TASK OBJECTIVE >>
Set down all the lines below, each one exactly as shown.

:: DATA RECORDS ::

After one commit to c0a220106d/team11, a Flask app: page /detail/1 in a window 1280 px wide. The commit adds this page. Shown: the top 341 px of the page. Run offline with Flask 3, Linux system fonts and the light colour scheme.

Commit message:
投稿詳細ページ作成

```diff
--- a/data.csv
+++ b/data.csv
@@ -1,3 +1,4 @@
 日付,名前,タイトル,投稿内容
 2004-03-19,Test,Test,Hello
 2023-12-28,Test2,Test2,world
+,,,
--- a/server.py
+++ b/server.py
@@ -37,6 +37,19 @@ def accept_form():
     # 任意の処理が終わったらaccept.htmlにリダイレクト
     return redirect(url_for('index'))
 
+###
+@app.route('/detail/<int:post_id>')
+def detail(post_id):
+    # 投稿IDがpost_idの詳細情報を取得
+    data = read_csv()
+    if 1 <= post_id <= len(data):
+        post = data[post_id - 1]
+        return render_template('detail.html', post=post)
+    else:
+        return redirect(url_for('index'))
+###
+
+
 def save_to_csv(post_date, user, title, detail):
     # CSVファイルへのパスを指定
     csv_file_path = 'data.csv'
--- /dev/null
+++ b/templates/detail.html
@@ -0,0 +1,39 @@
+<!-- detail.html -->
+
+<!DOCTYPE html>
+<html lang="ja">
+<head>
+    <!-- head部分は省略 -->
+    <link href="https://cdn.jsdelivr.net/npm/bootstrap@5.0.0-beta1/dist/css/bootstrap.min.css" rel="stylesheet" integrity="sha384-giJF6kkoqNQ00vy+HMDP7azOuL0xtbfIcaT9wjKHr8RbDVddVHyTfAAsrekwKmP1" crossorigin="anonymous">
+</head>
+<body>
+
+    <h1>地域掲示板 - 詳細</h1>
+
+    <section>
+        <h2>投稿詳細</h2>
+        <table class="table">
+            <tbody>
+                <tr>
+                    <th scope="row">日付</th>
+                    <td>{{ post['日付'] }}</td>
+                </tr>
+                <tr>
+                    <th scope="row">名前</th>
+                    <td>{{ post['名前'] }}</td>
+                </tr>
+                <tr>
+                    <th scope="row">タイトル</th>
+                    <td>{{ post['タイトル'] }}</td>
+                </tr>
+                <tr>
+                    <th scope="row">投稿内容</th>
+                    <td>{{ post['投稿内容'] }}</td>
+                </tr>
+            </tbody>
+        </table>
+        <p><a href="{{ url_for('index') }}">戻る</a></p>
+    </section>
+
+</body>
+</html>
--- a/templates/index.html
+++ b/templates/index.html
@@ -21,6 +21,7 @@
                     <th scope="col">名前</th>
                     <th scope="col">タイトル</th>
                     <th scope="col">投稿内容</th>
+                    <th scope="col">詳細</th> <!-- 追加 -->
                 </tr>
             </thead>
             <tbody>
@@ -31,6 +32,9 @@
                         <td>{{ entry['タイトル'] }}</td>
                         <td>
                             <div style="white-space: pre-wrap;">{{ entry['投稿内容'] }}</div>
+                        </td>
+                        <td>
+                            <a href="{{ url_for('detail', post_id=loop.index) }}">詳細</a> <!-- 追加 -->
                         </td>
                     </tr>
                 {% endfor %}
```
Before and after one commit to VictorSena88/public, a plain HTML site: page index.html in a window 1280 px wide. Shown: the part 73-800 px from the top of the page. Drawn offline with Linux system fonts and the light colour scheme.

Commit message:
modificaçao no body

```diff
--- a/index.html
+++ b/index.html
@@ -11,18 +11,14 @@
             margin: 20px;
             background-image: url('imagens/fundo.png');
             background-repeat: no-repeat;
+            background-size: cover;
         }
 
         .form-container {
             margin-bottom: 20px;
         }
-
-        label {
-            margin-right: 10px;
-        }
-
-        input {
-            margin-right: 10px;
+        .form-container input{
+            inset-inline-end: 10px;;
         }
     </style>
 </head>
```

:::

TASK RESULT >>
After one commit to c0a220106d/team11, a Flask app: page /detail/1 in a window 1280 px wide. The commit adds this page. Shown: the top 341 px of the page. Run offline with Flask 3, Linux system fonts and the light colour scheme.

Commit message:
投稿詳細ページ作成

```diff
--- a/data.csv
+++ b/data.csv
@@ -1,3 +1,4 @@
 日付,名前,タイトル,投稿内容
 2004-03-19,Test,Test,Hello
 2023-12-28,Test2,Test2,world
+,,,
--- a/server.py
+++ b/server.py
@@ -37,6 +37,19 @@ def accept_form():
     # 任意の処理が終わったらaccept.htmlにリダイレクト
     return redirect(url_for('index'))
 
+###
+@app.route('/detail/<int:post_id>')
+def detail(post_id):
+    # 投稿IDがpost_idの詳細情報を取得
+    data = read_csv()
+    if 1 <= post_id <= len(data):
+        post = data[post_id - 1]
+        return render_template('detail.html', post=post)
+    else:
+        return redirect(url_for('index'))
+###
+
+
 def save_to_csv(post_date, user, title, detail):
     # CSVファイルへのパスを指定
     csv_file_path = 'data.csv'
--- /dev/null
+++ b/templates/detail.html
@@ -0,0 +1,39 @@
+<!-- detail.html -->
+
+<!DOCTYPE html>
+<html lang="ja">
+<head>
+    <!-- head部分は省略 -->
+    <link href="https://cdn.jsdelivr.net/npm/bootstrap@5.0.0-beta1/dist/css/bootstrap.min.css" rel="stylesheet" integrity="sha384-giJF6kkoqNQ00vy+HMDP7azOuL0xtbfIcaT9wjKHr8RbDVddVHyTfAAsrekwKmP1" crossorigin="anonymous">
+</head>
+<body>
+
+    <h1>地域掲示板 - 詳細</h1>
+
+    <section>
+        <h2>投稿詳細</h2>
+        <table class="table">
+            <tbody>
+                <tr>
+                    <th scope="row">日付</th>
+                    <td>{{ post['日付'] }}</td>
+                </tr>
+                <tr>
+                    <th scope="row">名前</th>
+                    <td>{{ post['名前'] }}</td>
+                </tr>
+                <tr>
+                    <th scope="row">タイトル</th>
+                    <td>{{ post['タイトル'] }}</td>
+                </tr>
+                <tr>
+                    <th scope="row">投稿内容</th>
+                    <td>{{ post['投稿内容'] }}</td>
+                </tr>
+            </tbody>
+        </table>
+        <p><a href="{{ url_for('index') }}">戻る</a></p>
+    </section>
+
+</body>
+</html>
--- a/templates/index.html
+++ b/templates/index.html
@@ -21,6 +21,7 @@
                     <th scope="col">名前</th>
                     <th scope="col">タイトル</th>
                     <th scope="col">投稿内容</th>
+                    <th scope="col">詳細</th> <!-- 追加 -->
                 </tr>
             </thead>
             <tbody>
@@ -31,6 +32,9 @@
                         <td>{{ entry['タイトル'] }}</td>
                         <td>
                             <div style="white-space: pre-wrap;">{{ entry['投稿内容'] }}</div>
+                        </td>
+                        <td>
+                            <a href="{{ url_for('detail', post_id=loop.index) }}">詳細</a> <!-- 追加 -->
                         </td>
                     </tr>
                 {% endfor %}
```
Before and after one commit to VictorSena88/public, a plain HTML site: page index.html in a window 1280 px wide. Shown: the part 73-800 px from the top of the page. Drawn offline with Linux system fonts and the light colour scheme.

Commit message:
modificaçao no body

```diff
--- a/index.html
+++ b/index.html
@@ -11,18 +11,14 @@
             margin: 20px;
             background-image: url('imagens/fundo.png');
             background-repeat: no-repeat;
+            background-size: cover;
         }
 
         .form-container {
             margin-bottom: 20px;
         }
-
-        label {
-            margin-right: 10px;
-        }
-
-        input {
-            margin-right: 10px;
+        .form-container input{
+            inset-inline-end: 10px;;
         }
     </style>
 </head>
```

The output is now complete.